### WORK REQUIRED
Could you retype every line below exactly, omitting the images?

### SOURCE DATA
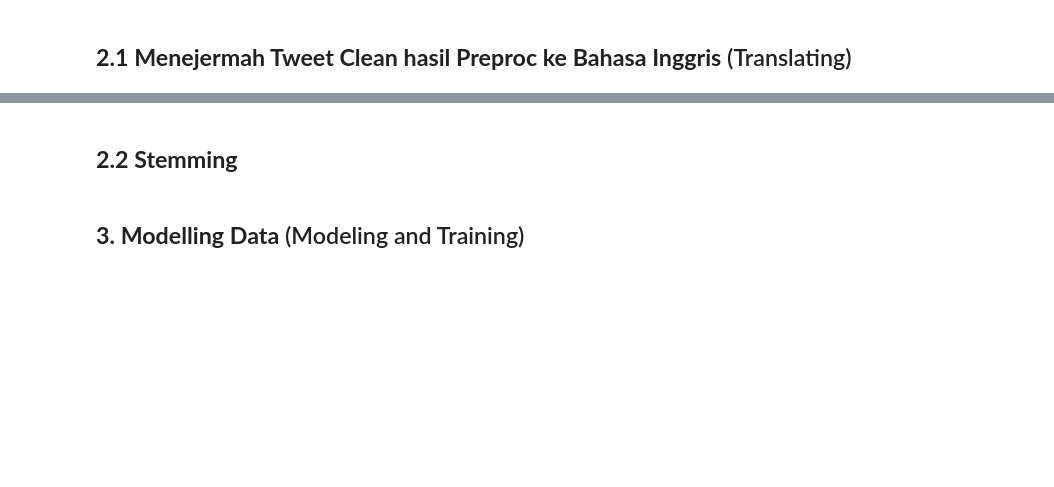
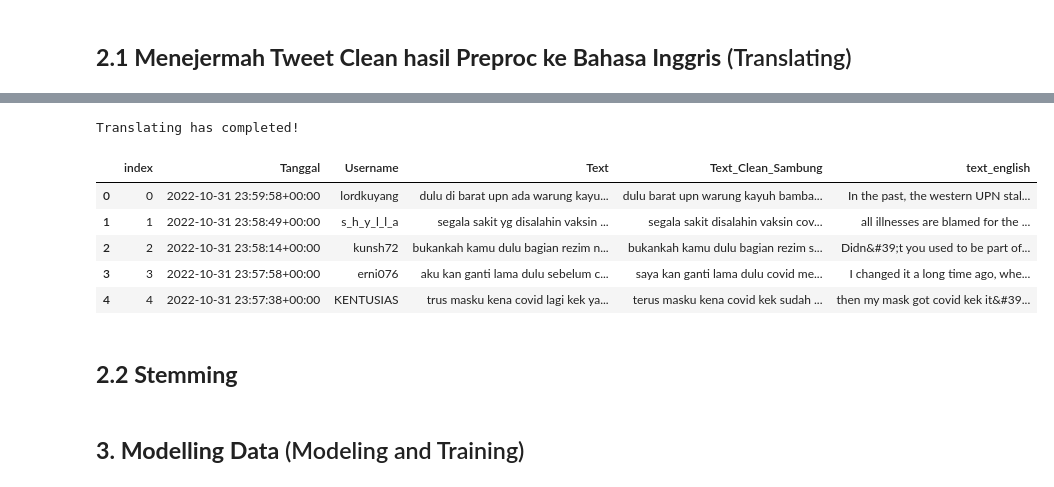
Before and after one commit to hzlnqodrey/projek-akhir-prak-ds-sentimen-analisis-twitter-covid19-nlp-bayes, a Jupyter notebook: main.ipynb, the cells around one changed output, grey strips where cells are left out. Saved outputs shown, nothing was run; the diff lists cells and outputs as text; code cells hidden in the pictures; blank space fills up the shorter version.

Commit message:
add english wrangling dataset

```diff
--- a/main.ipynb
+++ b/main.ipynb
@@ -280,3 +289,40 @@ Who am I and where are you
+# %%
+# REAL IMPLEMENTATION
+import os
+
+from google.cloud import translate_v2
+
+os.environ['GOOGLE_APPLICATION_CREDENTIALS'] = r"serviceKey.json"
+
+translate_client = translate_v2.Client()
+target = "en"
+
+translated_word = []
+new_row = []
+data = data.reset_index()  # make sure indexes pair with number of rows
+
+for index, row in data.iterrows():
+    new_row.append(row['Text_Clean_Sambung'])
+
+for per_row in new_row:
+    output = translate_client.translate(per_row, target_language="en")
+    translated_word.append(output['translatedText'])
+
+data.insert(loc=len(data.columns),
+            column="text_english", value=translated_word)
+
+print('Translating has completed!')
+# %% [output]
+Translating has completed!
+# %%
+data.head(5)
+# %% [output]
+|  | index | Tanggal | Username | Text | Text_Clean_Sambung | text_english |
+| 0 | 0 | 2022-10-31 23:59:58+00:00 | lordkuyang | dulu di barat upn ada warung kayu... | dulu barat upn warung kayuh bamba... | In the past, the western UPN stal... |
+| 1 | 1 | 2022-10-31 23:58:49+00:00 | s_h_y_l_l_a | segala sakit yg disalahin vaksin ... | segala sakit disalahin vaksin cov... | all illnesses are blamed for the ... |
+| 2 | 2 | 2022-10-31 23:58:14+00:00 | kunsh72 | bukankah kamu dulu bagian rezim n... | bukankah kamu dulu bagian rezim s... | Didn&#39;t you used to be part of... |
+| 3 | 3 | 2022-10-31 23:57:58+00:00 | erni076 | aku kan ganti lama dulu sebelum c... | saya kan ganti lama dulu covid me... | I changed it a long time ago, whe... |
+| 4 | 4 | 2022-10-31 23:57:38+00:00 | KENTUSIAS | trus masku kena covid lagi kek ya... | terus masku kena covid kek sudah ... | then my mask got covid kek it&#39... |
 # %%
 # up to csv
 filename = "english_tweets_covid_dataset_2k.csv"
```
Also changed, not shown: parts of 8 cells of this notebook, 2 other files.
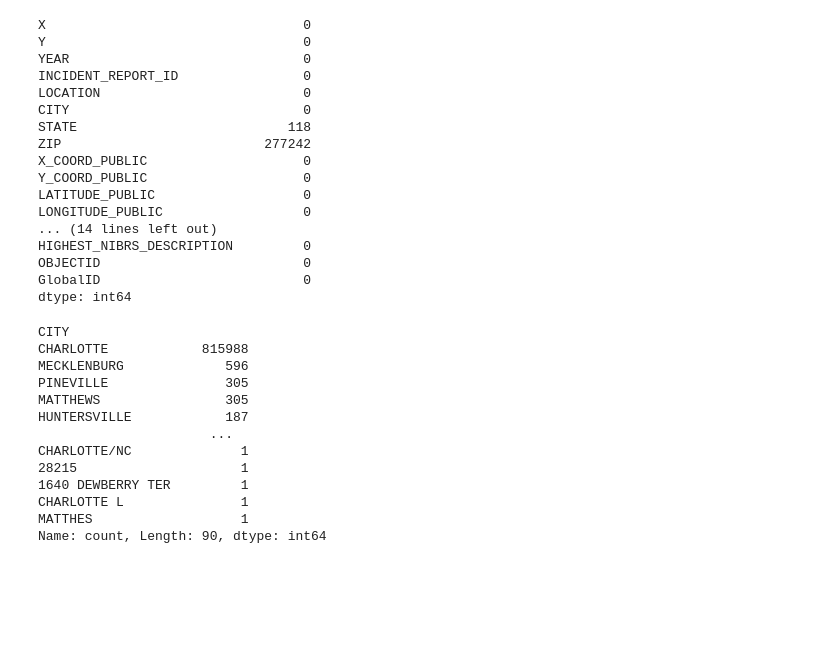
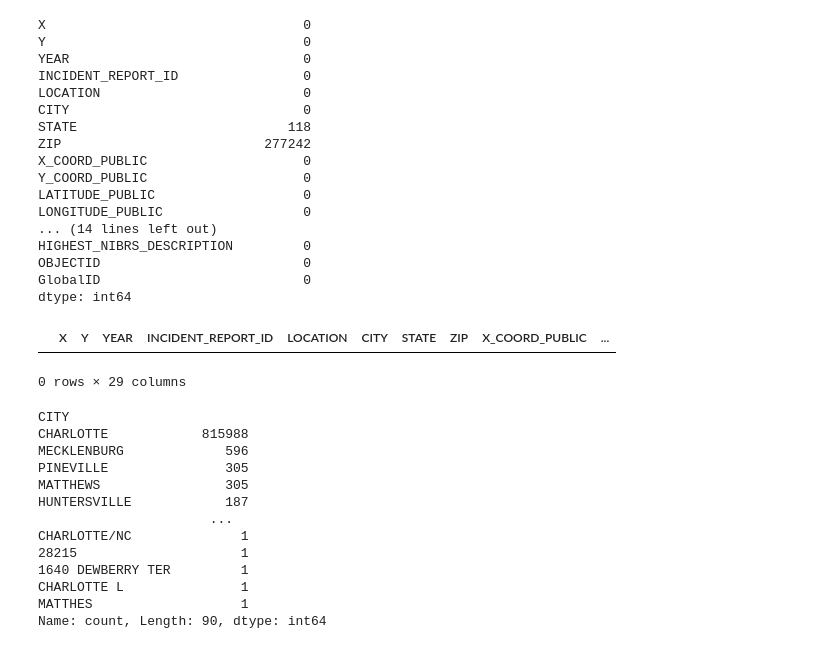
Before and after one commit to alundy98/Charlotte-Transit-Safety-Project, a Jupyter notebook: cmpd_cleaning.ipynb, the cells around one changed output. Drawn from its saved outputs; the diff is of its cells as text; code cells hidden in the pictures; blank space fills up the shorter version.

```diff
--- a/cmpd_cleaning.ipynb
+++ b/cmpd_cleaning.ipynb
@@ -60,6 +60,11 @@ HIGHEST_NIBRS_DESCRIPTION         0
 OBJECTID                          0
 GlobalID                          0
 dtype: int64
+# %%
+df[df.duplicated()]
+# %% [output]
+|  | X | Y | YEAR | INCIDENT_REPORT_ID | LOCATION | CITY | STATE | ZIP | X_COORD_PUBLIC | ... |
+0 rows × 29 columns
 # %%
 df['CITY'].value_counts()
 # %% [output]
```
Also changed, not shown: parts of 6 cells of this notebook, 7 other files.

### RESPONSE
Before and after one commit to hzlnqodrey/projek-akhir-prak-ds-sentimen-analisis-twitter-covid19-nlp-bayes, a Jupyter notebook: main.ipynb, the cells around one changed output, grey strips where cells are left out. Saved outputs shown, nothing was run; the diff lists cells and outputs as text; code cells hidden in the pictures; blank space fills up the shorter version.

Commit message:
add english wrangling dataset

```diff
--- a/main.ipynb
+++ b/main.ipynb
@@ -280,3 +289,40 @@ Who am I and where are you
+# %%
+# REAL IMPLEMENTATION
+import os
+
+from google.cloud import translate_v2
+
+os.environ['GOOGLE_APPLICATION_CREDENTIALS'] = r"serviceKey.json"
+
+translate_client = translate_v2.Client()
+target = "en"
+
+translated_word = []
+new_row = []
+data = data.reset_index()  # make sure indexes pair with number of rows
+
+for index, row in data.iterrows():
+    new_row.append(row['Text_Clean_Sambung'])
+
+for per_row in new_row:
+    output = translate_client.translate(per_row, target_language="en")
+    translated_word.append(output['translatedText'])
+
+data.insert(loc=len(data.columns),
+            column="text_english", value=translated_word)
+
+print('Translating has completed!')
+# %% [output]
+Translating has completed!
+# %%
+data.head(5)
+# %% [output]
+|  | index | Tanggal | Username | Text | Text_Clean_Sambung | text_english |
+| 0 | 0 | 2022-10-31 23:59:58+00:00 | lordkuyang | dulu di barat upn ada warung kayu... | dulu barat upn warung kayuh bamba... | In the past, the western UPN stal... |
+| 1 | 1 | 2022-10-31 23:58:49+00:00 | s_h_y_l_l_a | segala sakit yg disalahin vaksin ... | segala sakit disalahin vaksin cov... | all illnesses are blamed for the ... |
+| 2 | 2 | 2022-10-31 23:58:14+00:00 | kunsh72 | bukankah kamu dulu bagian rezim n... | bukankah kamu dulu bagian rezim s... | Didn&#39;t you used to be part of... |
+| 3 | 3 | 2022-10-31 23:57:58+00:00 | erni076 | aku kan ganti lama dulu sebelum c... | saya kan ganti lama dulu covid me... | I changed it a long time ago, whe... |
+| 4 | 4 | 2022-10-31 23:57:38+00:00 | KENTUSIAS | trus masku kena covid lagi kek ya... | terus masku kena covid kek sudah ... | then my mask got covid kek it&#39... |
 # %%
 # up to csv
 filename = "english_tweets_covid_dataset_2k.csv"
```
Also changed, not shown: parts of 8 cells of this notebook, 2 other files.
Before and after one commit to alundy98/Charlotte-Transit-Safety-Project, a Jupyter notebook: cmpd_cleaning.ipynb, the cells around one changed output. Drawn from its saved outputs; the diff is of its cells as text; code cells hidden in the pictures; blank space fills up the shorter version.

```diff
--- a/cmpd_cleaning.ipynb
+++ b/cmpd_cleaning.ipynb
@@ -60,6 +60,11 @@ HIGHEST_NIBRS_DESCRIPTION         0
 OBJECTID                          0
 GlobalID                          0
 dtype: int64
+# %%
+df[df.duplicated()]
+# %% [output]
+|  | X | Y | YEAR | INCIDENT_REPORT_ID | LOCATION | CITY | STATE | ZIP | X_COORD_PUBLIC | ... |
+0 rows × 29 columns
 # %%
 df['CITY'].value_counts()
 # %% [output]
```
Also changed, not shown: parts of 6 cells of this notebook, 7 other files.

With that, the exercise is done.